In "The Abide Guide: Living Like Lebowski," Benjamin and co-author Dwayne Eutsey devote a section in Chapter Three called, "This Aggression Will Not Stand: Dude-Jitsu, the Dudeist Art of Self-Defense," in which they draw comparisons to Jiu Jitsu.

Having begun my Jiu Jitsu studies over 25 years ago, there are many parallels that the authors get right. Parallels that are convincingly simpatico with my deep personal interest in transforming useful aspects of Jiu Jitsu's principles and approaches into easy-to-use applications for everyday life confrontations and adversities.
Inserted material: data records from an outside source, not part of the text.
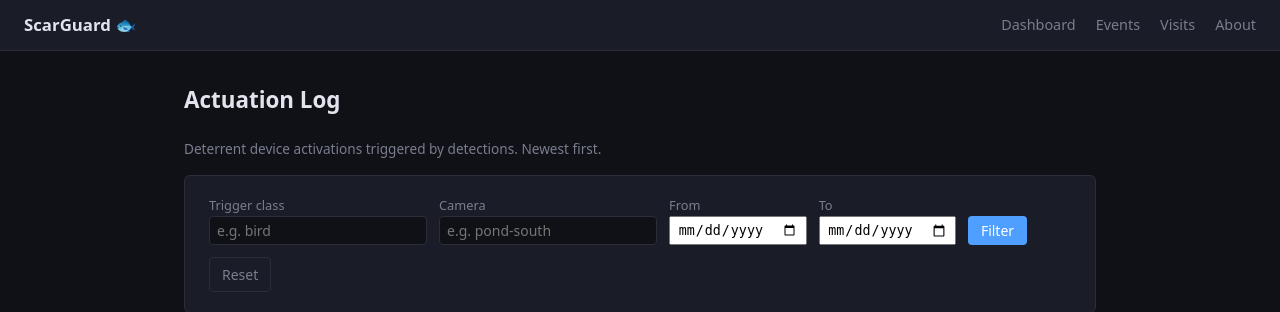
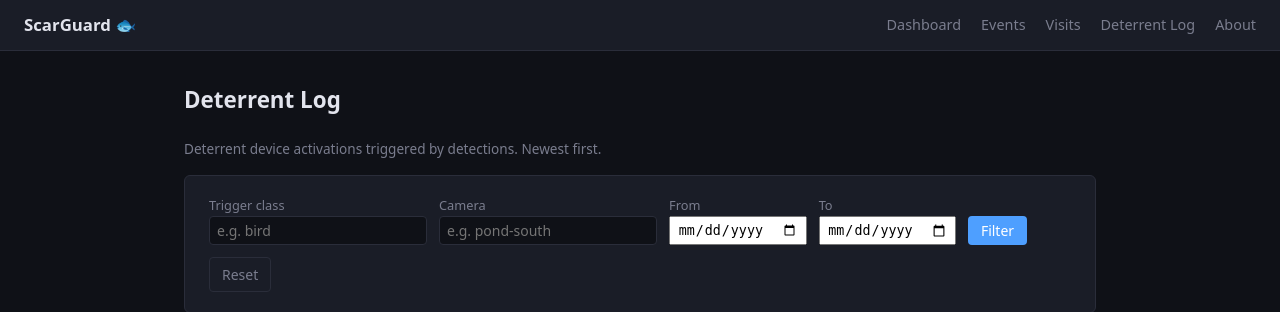
Before and after one commit to sentania-labs/scarguard, a Python web app: template services/web/src/templates/actuations.html in a window 1280 px wide. Shown: the top 312 px of the page. Run offline with Jinja, Linux system fonts and the light colour scheme; the template is opened without the code that fills it, so the values that code supplies are empty; some libraries are stand-ins or nearby versions.

Commit message:
refactor(v0.13.1): move deterrent log to main nav at /deterrent-log
Rename from "Actuations" in the admin dropdown to "Deterrent Log" in
the main nav bar (next to Events and Visits). Drop admin-only auth
gate — accessible to all authenticated users, same as Events.

Co-Authored-By: Claude Opus 4.6 (1M context) <noreply@anthropic.com>

```diff
--- a/services/web/src/templates/actuations.html
+++ b/services/web/src/templates/actuations.html
@@ -1,12 +1,12 @@
 {% extends "base.html" %}
-{% block title %}Actuations — ScarGuard{% endblock %}
+{% block title %}Deterrent Log — ScarGuard{% endblock %}
 {% block content %}
-<h1>Actuation Log</h1>
+<h1>Deterrent Log</h1>
 <p class="muted" style="font-size:0.85rem;margin-bottom:1rem;">
   Deterrent device activations triggered by detections. Newest first.
 </p>
 
-<form method="get" action="/admin/actuations" class="card" style="display:flex;gap:0.75rem;flex-wrap:wrap;align-items:end;margin-bottom:1rem;">
+<form method="get" action="/deterrent-log" class="card" style="display:flex;gap:0.75rem;flex-wrap:wrap;align-items:end;margin-bottom:1rem;">
   <label style="display:flex;flex-direction:column;font-size:0.8rem;">
     <span class="muted">Trigger class</span>
     <input type="text" name="trigger_class" value="{{ trigger_class }}"
@@ -30,7 +30,7 @@
            style="padding:0.3em 0.5em;">
   </label>
   <button type="submit" class="btn">Filter</button>
-  <a href="/admin/actuations" class="btn btn-secondary">Reset</a>
+  <a href="/deterrent-log" class="btn btn-secondary">Reset</a>
 </form>
 
 <section class="card">
@@ -89,7 +89,7 @@
 
 <script>
 (function() {
-  var evtSrc = new EventSource('/admin/actuations/stream');
+  var evtSrc = new EventSource('/deterrent-log/stream');
   evtSrc.addEventListener('actuation', function(e) {
     var tbody = document.getElementById('actuations-body');
     if (!tbody) return;
--- a/services/web/src/templates/base.html
+++ b/services/web/src/templates/base.html
@@ -18,6 +18,7 @@
     <a href="/">Dashboard</a>
     <a href="/events">Events</a>
     <a href="/events/visits">Visits</a>
+    <a href="/deterrent-log">Deterrent Log</a>
     {% set _user = request.state.user %}
     {% set _role = _user.role if _user and _user.role else ('admin' if _user and _user.is_admin else ('user' if _user else '')) %}
     {% set _is_admin = _role == 'admin' %}
@@ -32,7 +33,6 @@
           <div class="nav-dropdown__sep"></div>
           <a href="/admin/stats">Stats</a>
           <a href="/admin/logs">Logs</a>
-          <a href="/admin/actuations">Actuations</a>
           <div class="nav-dropdown__sep"></div>
           {% if _is_admin %}<a href="/admin/users">Users</a>{% endif %}
           {% if _is_admin %}<a href="/admin/audit-log">Audit Log</a>{% endif %}
```
Also changed, not shown: services/web/src/routes/actuations.py (+1 -10 lines).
Some time back, Oliver generously extended me an opportunity to write a book on Dude Jitsu. Given my Jiu Jitsu background and how, in a sense it is a 'rug that ties the room together' with Dudeism, it's a compelling thing to consider.
"Of all ridiculous things the most ridiculous seems to me, to be busy — to be a man who is brisk about his food and his work." - Søren Kierkegaard
When I turn toward the martial arts community to find parallels to what Dudeism is striving to convey with Dude-Jitsu, there's little to see. Aikido and my own upbringing in Great River Jiu Jitsu, along with a few other examples, are exceptions. Martial artists tend to get absorbed in the physical and mental discipline of their arts, deeply underestimating the importance and rewards of co-developing the integration of their practices into everyday life.

Turning toward religion, it's safe to say that religions tend to begin and stay serious. Neophytes and old-timers alike tend to become, if not zealots, well, at least convinced that their way is the right way. A counter to this is one of Dudeism's unique quantities: that it's own brand of zealots don't tend to take themselves so seriously. But even that can become a tricky path into zealousness. Because zealotry, in any form, is problematic. Primarily because it's often argumentative at the expense of an open mind. This is humorously true of many atheists, too.

And therein lies the rub. Can zealots of Dudeism or devotees of a movie actually lead a revival of Taoist principles and approaches to living? Or are they simply too laid back, drunk,  coarse or opinionated to be bothered?

In 2013, I modified Jiu Jitsu's 12 Essential Points of Self Defense into Dude-Jitsu's Essential Points of Self Defense. I posted them on a Dudeist forum, and was gratified to see some of the responses. I've since posted the five essential points on Medium here

If Jiu Jitsu can make a contribution to Dudeism, I sense it may come through the principle of relaxing, along with learning how to better tune in to our surroundings. Tuning in, or becoming better aware of our surroundings, helps us to become more considerate... of ourselves, of others, of our environment and of our circumstances. These forms of consideration are aspirational within the martial arts, even if they are not widely acknowledged or overtly taught.

I'm the wrong guy to get all cheeky with Dudeist terminology or home-grown colloquialisms or 'The Big Lebowski' movie quotations. On the other hand, and this is my personal question, can something as ridiculously named as 'Dude-Jitsu' help clear away some of the muddy waters of time, and help us self-discover some improved and easier ways to be more successful at living?

I've devoted decades of study in matters of Jiu Jitsu and consciousness. And for all the good it's done for me, it sure took an awful long time to get me down the road to where I am today. Can't we do better?
_____________________

The Dudeist belief system is essentially a modernized form of Taoism stripped of all of its metaphysical and medical doctrines. Dudeism advocates and encourages the practice of "going with the flow", "being cool headed", and "taking it easy" in the face of life's difficulties, believing that this is the only way to live in harmony with our inner nature and the challenges of interacting with other people. It also aims to assuage feelings of inadequacy that arise in societies which place a heavy emphasis on achievement and personal fortune. Consequently, simple everyday pleasures like bathing, bowling, and hanging out with friends are seen as far preferable to the accumulation of wealth and the spending of money as a means to achieve happiness and spiritual fulfillment.